• Work to complete: Below are some records. Count the lines with "color" in them and give nothing but the total.

• Raw data:
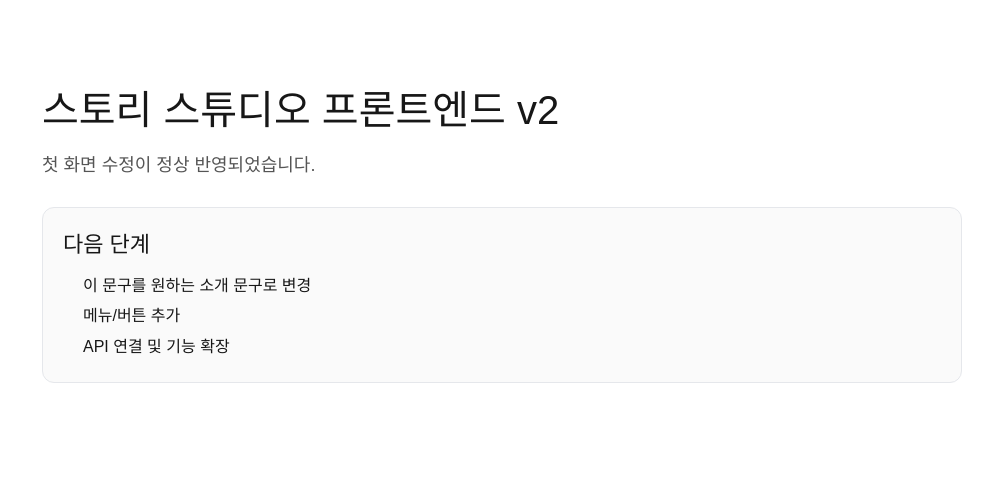
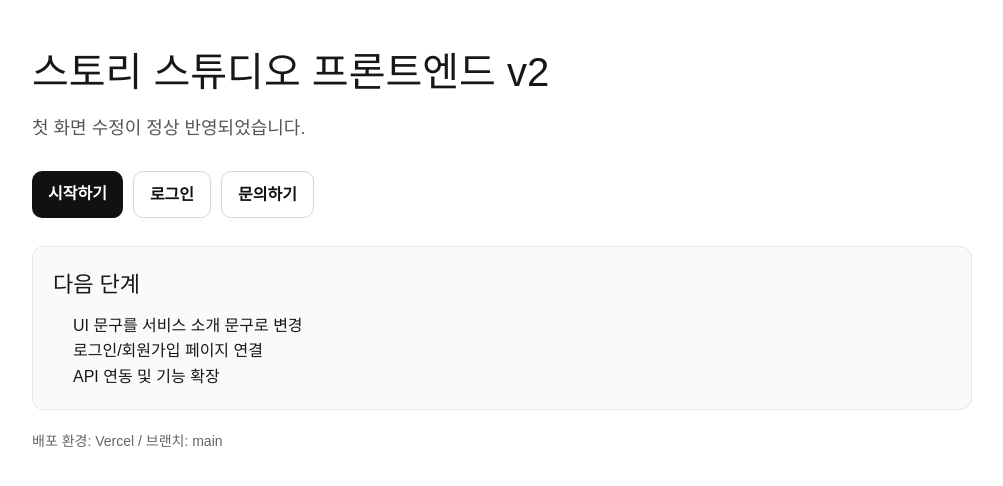
Before and after one commit to rcliferclife-rgb/story-studio-frontend, a Next.js app in the folder story-studio-frontend/: page / in a window 1280 px wide. Shown: the top 486 px of the page, without its empty margins (138-1141 px from the left). Built offline with nearby package versions, Linux system fonts and the light colour scheme.

Commit message:
feat: 랜딩 첫 화면 구성

```diff
--- a/story-studio-frontend/app/page.tsx
+++ b/story-studio-frontend/app/page.tsx
@@ -2,32 +2,95 @@ export default function Home() {
   return (
     <main
       style={{
-        maxWidth: 960,
-        margin: "80px auto",
-        padding: "0 20px",
+        maxWidth: 980,
+        margin: "0 auto",
+        padding: "40px 20px 80px",
         fontFamily: "sans-serif",
+        lineHeight: 1.6,
       }}
     >
-      <h1 style={{ fontSize: 40, marginBottom: 12 }}>스토리 스튜디오 프론트엔드 v2</h1>
-      <p style={{ fontSize: 18, color: "#555", marginBottom: 28 }}>
-        첫 화면 수정이 정상 반영되었습니다.
-      </p>
+      {/* 헤더 */}
+      <section style={{ marginBottom: 28 }}>
+        <h1 style={{ fontSize: 40, margin: 0, marginBottom: 10 }}>
+          스토리 스튜디오 프론트엔드 v2
+        </h1>
+        <p style={{ fontSize: 18, color: "#555", margin: 0 }}>
+          첫 화면 수정이 정상 반영되었습니다.
+        </p>
+      </section>
 
-      <div
+      {/* 버튼 영역 */}
+      <section style={{ display: "flex", gap: 10, flexWrap: "wrap", marginBottom: 28 }}>
+        <a
+          href="#start"
+          style={{
+            display: "inline-block",
+            padding: "10px 16px",
+            borderRadius: 10,
+            textDecoration: "none",
+            background: "#111",
+            color: "#fff",
+            fontWeight: 700,
+          }}
+        >
+          시작하기
+        </a>
+
+        <a
+          href="#login"
+          style={{
+            display: "inline-block",
+            padding: "10px 16px",
+            borderRadius: 10,
+            textDecoration: "none",
+            border: "1px solid #d0d7de",
+            color: "#111",
+            fontWeight: 700,
+            background: "#fff",
+          }}
+        >
+          로그인
+        </a>
+
+        <a
+          href="#contact"
+          style={{
+            display: "inline-block",
+            padding: "10px 16px",
+            borderRadius: 10,
+            textDecoration: "none",
+            border: "1px solid #d0d7de",
+            color: "#111",
+            fontWeight: 700,
+            background: "#fff",
+          }}
+        >
+          문의하기
+        </a>
+      </section>
+
+      {/* 안내 박스 */}
+      <section
         style={{
           border: "1px solid #e5e7eb",
           borderRadius: 12,
           padding: 20,
           background: "#fafafa",
+          marginBottom: 20,
         }}
       >
-        <h2 style={{ fontSize: 22, marginBottom: 10 }}>다음 단계</h2>
-        <ol style={{ lineHeight: 1.9, paddingLeft: 20 }}>
-          <li>이 문구를 원하는 소개 문구로 변경</li>
-          <li>메뉴/버튼 추가</li>
-          <li>API 연결 및 기능 확장</li>
+        <h2 style={{ fontSize: 22, marginTop: 0, marginBottom: 10 }}>다음 단계</h2>
+        <ol style={{ margin: 0, paddingLeft: 20 }}>
+          <li>UI 문구를 서비스 소개 문구로 변경</li>
+          <li>로그인/회원가입 페이지 연결</li>
+          <li>API 연동 및 기능 확장</li>
         </ol>
-      </div>
+      </section>
+
+      {/* 하단 정보 */}
+      <section style={{ color: "#666", fontSize: 14 }}>
+        배포 환경: Vercel / 브랜치: main
+      </section>
     </main>
   );
 }
```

• Answer for this exercise: 6